fund risk; and attractive exits have
been attainable, in fact, the IFC has
seen exits despite less developed
capital markets (although access to
an IPO improves return), and these
exits occur after an average holding
period of 4.9 years, less than in
many developed markets today.

The IFC has proven that perceived

risks associated with emerging
markets private equity can be addressed and mitigated through a
diligent investment approach. A
broad, but attentive and locally
driven growth equity strategy can
tap the attractive growth and demographic profiles of emerging market
economies while mitigating many of
the risks commonly associated with
emerging markets priAttractive Returns Across All Investment Sizes vate equity. With private
equity in emerging marIRR Per Investment Size
kets still in its nascent
stages, significant oppor60%
tunity still remains for
investors to build expo40%
Me dian
sure and access the
Me an

Source: 325 IFC fund investments by vintage year as of December 2009. March 2010, IFC The Case for Emerging Markets Private Equity

Data: The Emerging Markets Private Equity

Association (EMPEA) and the International
Finance Corporation (IFC).


rivate equity was not immune to the uncertainty

prevalent in the US macroeconomic climate during the first
half of 2010. On one hand, the
industry benefited from the general
stabilization of the equity markets
and loosening of the credit markets. On the other hand, there is a
lack of consensus on future growth
and the prospect of a double dip
recession. This dichotomy has
manifested itself across the private
equity value chain. Despite a strong
rebound in liquidity and continued
strength in investment activity,

fundraising volume has slowed. We

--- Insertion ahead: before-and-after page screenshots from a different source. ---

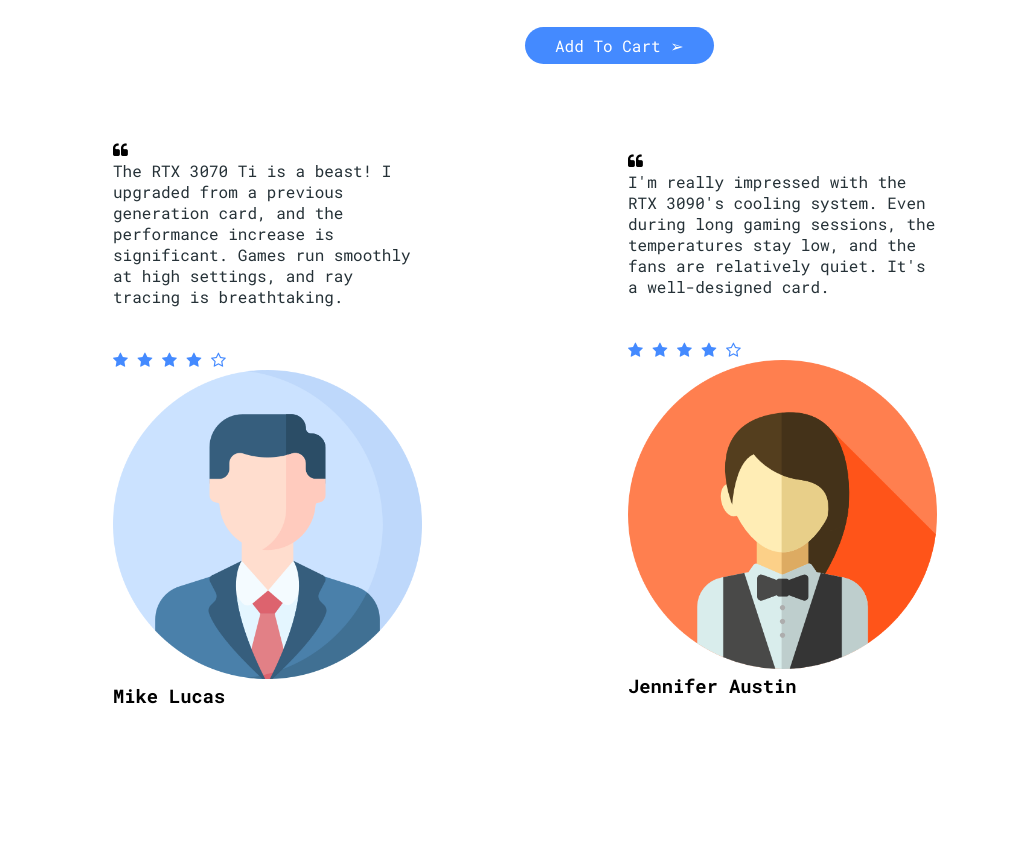
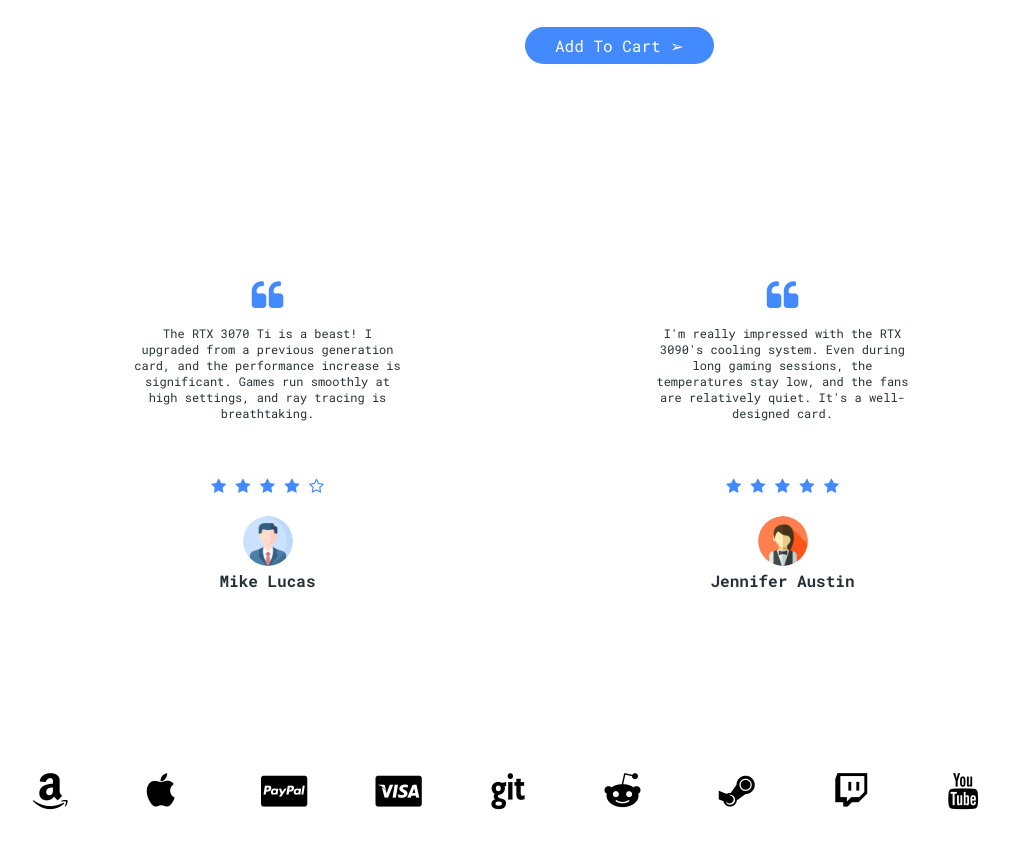
Before and after one commit to mohamadhala/index.HTML, a plain HTML site: page index.html in a window 1280 px wide. Shown: the part 2944-3811 px from the top of the page, without its empty margins (115-1124 px from the left). Before the commit the page ends 3667 px from the top, so only its background shows below. Drawn offline with Linux system fonts and the light colour scheme; a web font is replaced by a local one.

Commit message:
index.HTML

```diff
--- a/index.html
+++ b/index.html
@@ -14,6 +14,9 @@
 <!-- for the Rating  -->
 <link rel="stylesheet" href="https://cdnjs.cloudflare.com/ajax/libs/font-awesome/4.7.0/css/font-awesome.min.css">
 </head>
+
+<!-- For the Brands ICON  -->
+<link rel="stylesheet" href="https://cdnjs.cloudflare.com/ajax/libs/font-awesome/4.7.0/css/font-awesome.min.css">
 
 
 <body>
@@ -70,7 +73,7 @@
    </div>
   </div>
 
-    <!-- featured Products -->
+    <!---------------- featured Products ------------------------->
   <div class="small-container">
     <h2 class="title">Featured Products</h2>
     <div class="row">
@@ -285,7 +288,7 @@
     </div>
   </div>
 
-  <!-- testimonial  -->
+  <!----------------------testimonial  -------------------------->
   <div class="testimonial">
     <div class="small-container">
       <div class="row">
@@ -310,7 +313,7 @@
             <i class="fa fa-star" ></i>
             <i class="fa fa-star" ></i>
             <i class="fa fa-star"></i>
-            <i class="fa fa-star-o"></i>
+            <i class="fa fa-star"></i>
           </div>
           <img src="profile pic2.png">
           <h3>Jennifer Austin</h3>
@@ -318,5 +321,41 @@
       </div>
     </div>
   </div>
+
+  <!------------BRANDS------------>
+  <div class="brands">
+    <div class="small-container">
+      <div class="row">
+        <div class="col-5">
+            <i class="fa fa-amazon" style="font-size: 36px;"></i>
+        </div>
+        <div class="col-5">
+          <i class="fa fa-apple" style="font-size:36px"></i>
+        </div>
+        <div class="col-5">
+          <i class="fa fa-cc-paypal" style="font-size:36px"></i>
+        </div>
+        <div class="col-5">
+          <i class="fa fa-cc-visa" style="font-size:36px"></i>
+        </div>
+        <div class="col-5">
+          <i class="fa fa-git" style="font-size:36px"></i>
+        </div>
+        <div class="col-5">
+          <i class="fa fa-reddit-alien" style="font-size:36px;"></i>
+        </div>
+        <div class="col-5">
+          <i class="fa fa-steam" style="font-size:36px"></i>
+        </div>
+        <div class="col-5">
+          <i class="fa fa-twitch" style="font-size:36px"></i>
+        </div>
+        <div class="col-5">
+          <i class="fa fa-youtube" style="font-size:36px"></i>
+
+        </div>
+      </div>
+    </div>
+  </div>
 </body>
 </html>
--- a/styles.css
+++ b/styles.css
@@ -190,3 +190,63 @@ h4
 {
   padding: 20px;
 }
+.testimonial
+{
+  padding-top: 100px;
+}
+.testimonial .col-3
+{
+  text-align: center;
+  padding: 40px 20px;
+  box-shadow: 0 0 20px rgba(0, 0,0,0,0.1);
+  cursor: pointer;
+  transform: 0.5s;
+}
+.testimonial .col-3 img{
+  width: 50px;
+  margin-top: 20px;
+  border-radius: 50%;
+
+}
+.testimonial .col-3:hover
+{
+  transform: translateY(-10px);
+}
+.fa.fa-quote-left
+{
+  font-size: 34px;
+  color:#448AFF ;
+}
+.col-3 p
+{
+  font-size: 12px;
+  margin: 12px 0 ;
+  color: #253137;
+}
+.testimonial .col-3 h3
+{
+  font-weight: 600;
+  color: #253137;
+  font-size: 16px;
+}
+.brands
+{
+  margin: 100px auto;
+}
+.col-5
+{
+  width: 110px;
+
+}
+.col-5 img
+{
+  width: 100%;
+  cursor: pointer;
+  filter: grayscale(100%);
+}
+.brands .col-5
+{
+  padding: 20px;
+  margin-bottom: 30px;
+  font-size:36px;
+}
```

are optimistic, however, that the
uncertainty may subside in the next
twelve months, bringing increased
confidence in the private equity
asset class.
Fundraising activity for private equity funds in the US continued its
decline in the first six months of
2010. A total of 198 funds managed to raise $45.1 billion during
the period, a 26% decline from the
$61.2 billion raised in the first half
of 2009. Venture capital funds, in
contrast, saw a positive first half of
2010 with $7.5 billion raised

across 72 funds. This was up 14%

from the $6.6 billion raised by 68
funds over the first six months of
Venture capital investing also registered an increase in the first half of
2010. Venture firms invested
$11.4 billion in 1,646 deals in first
half of 2010. This was up 9% in
dollars and 6% in deals from the
second half of 2009.
Exit activity across the private equity spectrum showed strong improvement in the first half of 2010,
driven primarily by the apparent
return of the IPO as a viable exit.

The period saw 26 venture-backed

IPOs, with 17 in the second quarter
alone. M&A exits of VC-backed companies continued to be a highly
resilient source of liquidity, increasing to 211 deals in the first half of
2010. This compared favorably to
the 142 deals in the second half of
2009, and represented the highest
number of M&A transactions ever
recorded by the NVCA.
Data: NVCA, the PwC/NVCA MoneyTree Report based on data
from Thomson Reuters and Private Equity Analyst .
Copyright 2010 by Fairview Capital Partners, Inc. All rights
reserved. Reproducing this publication without the written
consent of Fairview Capital Partners, Inc. is illegal.

Fairview Capital 75 Isham Road, Suite 200, West Hartford, CT 06107 860.674.8066 www.fairviewcapital.com